DH: Well, my take on it is that security issues are still the same. Most people have their e-mail available on the internet whether it is outsourced or insourced. We do poke security holes in the firewall to allow people into our network. Say for our enterprise resource planning (ERP) – somebody may require virtual private network (VPN) to get into SAP, or they may not. In the case of our ERP, I can access it from the Internet. But the good news is that our ERP provider survives whether it can securely provide the access to the Internet. So, it is in their best business interest to be really good at it. And I think that is true for anybody who wants to be in the cloud. They have to understand what their security needs are and to be an expert on security. Otherwise they will simply be out of business. If you are going with a brand-new vendor, you may have that issue, but if someone has survived is in this business of the cloud for one, two, or three years and they can provide solutions based on cloud models, then they probably have already learned how to provide security. That’s what my main issue is – I don’t have the resources to provide that kind of capability of security experts internally, so I have gone to vendors to provide that and address security requirements.

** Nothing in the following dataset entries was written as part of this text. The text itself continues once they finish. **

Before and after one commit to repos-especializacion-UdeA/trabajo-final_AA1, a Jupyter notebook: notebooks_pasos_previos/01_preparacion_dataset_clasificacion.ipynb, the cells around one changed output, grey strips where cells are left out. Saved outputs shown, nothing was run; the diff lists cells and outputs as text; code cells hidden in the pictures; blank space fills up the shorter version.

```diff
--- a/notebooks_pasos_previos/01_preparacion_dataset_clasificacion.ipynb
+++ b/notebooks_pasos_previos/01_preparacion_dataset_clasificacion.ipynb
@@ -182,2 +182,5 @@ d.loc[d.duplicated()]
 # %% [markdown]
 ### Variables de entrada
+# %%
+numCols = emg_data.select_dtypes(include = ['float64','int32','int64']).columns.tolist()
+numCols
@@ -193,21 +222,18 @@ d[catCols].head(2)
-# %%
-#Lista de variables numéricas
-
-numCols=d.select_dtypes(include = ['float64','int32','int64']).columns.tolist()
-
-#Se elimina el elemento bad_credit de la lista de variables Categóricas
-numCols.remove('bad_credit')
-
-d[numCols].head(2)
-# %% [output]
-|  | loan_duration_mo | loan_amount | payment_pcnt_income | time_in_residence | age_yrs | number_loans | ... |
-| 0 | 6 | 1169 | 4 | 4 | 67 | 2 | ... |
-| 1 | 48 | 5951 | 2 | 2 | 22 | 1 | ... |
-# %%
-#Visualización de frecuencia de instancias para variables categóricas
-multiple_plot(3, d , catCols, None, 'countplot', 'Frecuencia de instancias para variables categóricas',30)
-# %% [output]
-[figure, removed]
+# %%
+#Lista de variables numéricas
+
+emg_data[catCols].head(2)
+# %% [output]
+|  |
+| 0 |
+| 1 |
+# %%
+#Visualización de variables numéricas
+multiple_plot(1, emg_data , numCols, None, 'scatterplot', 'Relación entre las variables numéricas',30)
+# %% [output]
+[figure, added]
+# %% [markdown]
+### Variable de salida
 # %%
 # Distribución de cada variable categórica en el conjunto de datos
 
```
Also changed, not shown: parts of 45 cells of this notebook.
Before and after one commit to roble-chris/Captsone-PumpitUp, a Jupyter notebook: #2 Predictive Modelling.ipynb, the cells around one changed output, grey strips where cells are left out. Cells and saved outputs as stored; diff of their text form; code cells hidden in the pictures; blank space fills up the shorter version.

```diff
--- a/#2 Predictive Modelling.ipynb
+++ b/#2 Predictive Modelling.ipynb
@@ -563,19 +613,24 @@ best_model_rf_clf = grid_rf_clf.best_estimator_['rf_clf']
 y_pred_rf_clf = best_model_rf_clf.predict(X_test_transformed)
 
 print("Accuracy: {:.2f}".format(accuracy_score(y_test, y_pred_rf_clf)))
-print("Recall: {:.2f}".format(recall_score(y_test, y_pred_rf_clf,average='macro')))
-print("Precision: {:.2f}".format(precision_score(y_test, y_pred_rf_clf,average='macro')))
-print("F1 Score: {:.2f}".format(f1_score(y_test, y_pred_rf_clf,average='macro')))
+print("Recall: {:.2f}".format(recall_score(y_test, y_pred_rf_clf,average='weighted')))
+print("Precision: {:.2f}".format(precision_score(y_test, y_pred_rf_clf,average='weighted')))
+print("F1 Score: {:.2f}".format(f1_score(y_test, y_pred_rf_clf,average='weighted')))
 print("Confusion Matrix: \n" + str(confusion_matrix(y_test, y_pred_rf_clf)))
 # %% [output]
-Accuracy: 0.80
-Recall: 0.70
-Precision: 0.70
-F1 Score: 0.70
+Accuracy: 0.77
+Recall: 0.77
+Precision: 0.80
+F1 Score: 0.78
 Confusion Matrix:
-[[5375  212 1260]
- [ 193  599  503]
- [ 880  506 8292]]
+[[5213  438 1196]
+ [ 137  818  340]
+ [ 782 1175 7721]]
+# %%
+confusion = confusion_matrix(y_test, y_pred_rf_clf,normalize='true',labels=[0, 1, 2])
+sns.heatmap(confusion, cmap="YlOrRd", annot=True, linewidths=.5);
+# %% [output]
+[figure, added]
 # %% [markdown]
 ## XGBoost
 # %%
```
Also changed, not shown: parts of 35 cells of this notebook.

SM: You have vendors to provide the security that you need.
SM: But from the point of view of threats, those are cause of worry because touch points have increased now. We are adding new access points. If you look at the past three months, there is an iPad phenomenon going on, so the number of ways by which people are accessing your systems has gone up and that poses real security challenges, right?
DH: Oh, yes. Which is why it is even more important that the end point and the systems access security is good because you have to assume as a good cloud provider that the other end point is totally unsecured and could be malicious. If you make this assumption and build your security on board, you will be in pretty good shape. But you are right, with a myriad of new technology available for access, we have had to lock down our network. We don’t allow foreign devices on our network because we don’t have the capability to provide that kind of system-level security internally. So we just say if you technically have a media access control (MAC) address that we don’t register, you cannot have access to our network. So if somebody brings an iPad or some device or new PC and plugs it into our network, it will not work. That is how we try to do it internally. You can’t do that in the cloud model because you expect them to come from anywhere. We have dealt with that in a simple way internally because there shouldn’t be anything on the network we don’t know about, but on the Internet everything on the network you don’t know about.
SM: That’s right, and on that thread would you consider bringing in cloud security providers that could help you to manage that kind of situation, that kind of configuration in a cloud mode?
DH: At this point I think we have just enough to try and integrate in this new cloud environment. Such a security solution is pretty low on our list. We have dealt with our security requirement via this draconian model and it works for us. I am not going to allow somebody to bring in their Apple Mac to work on in the office network just because they like it better than our office PC, for example. That is because we don’t have the resources as far as IT spending is concerned to allow anything like that to happen. If the company came and told me, OK, we want to do that or there will be IT budget, then we will probably look into addressing that requirement in more attractive ways rather than this draconian method.
SM: How much control would you need to have over the location of the data?
DH: What we have found is it used to be a huge issue as far as legal requirements for within countries particularly. Our ERP system data is hosted in the United States. We have access from Europe, and Plex has passed the federal audit in Germany where their data was not located within the EU, so they have passed their legal requirement. I think the key issue here is, again, you can you built a network – coming back to technical issues of data access – if in terms of engineering for, say, large CAD files, if you can architecture the network to eliminate those latency issues, then you basically can have your data anywhere, which is my goal.
SM: Would you be comfortable if cloud vendors showed up and said that your data was going to be in China?
DH: Well, it depends on the company and if they can show me what kind of security they have.
SM: So you would consider it?
DH: Yes, I would consider it.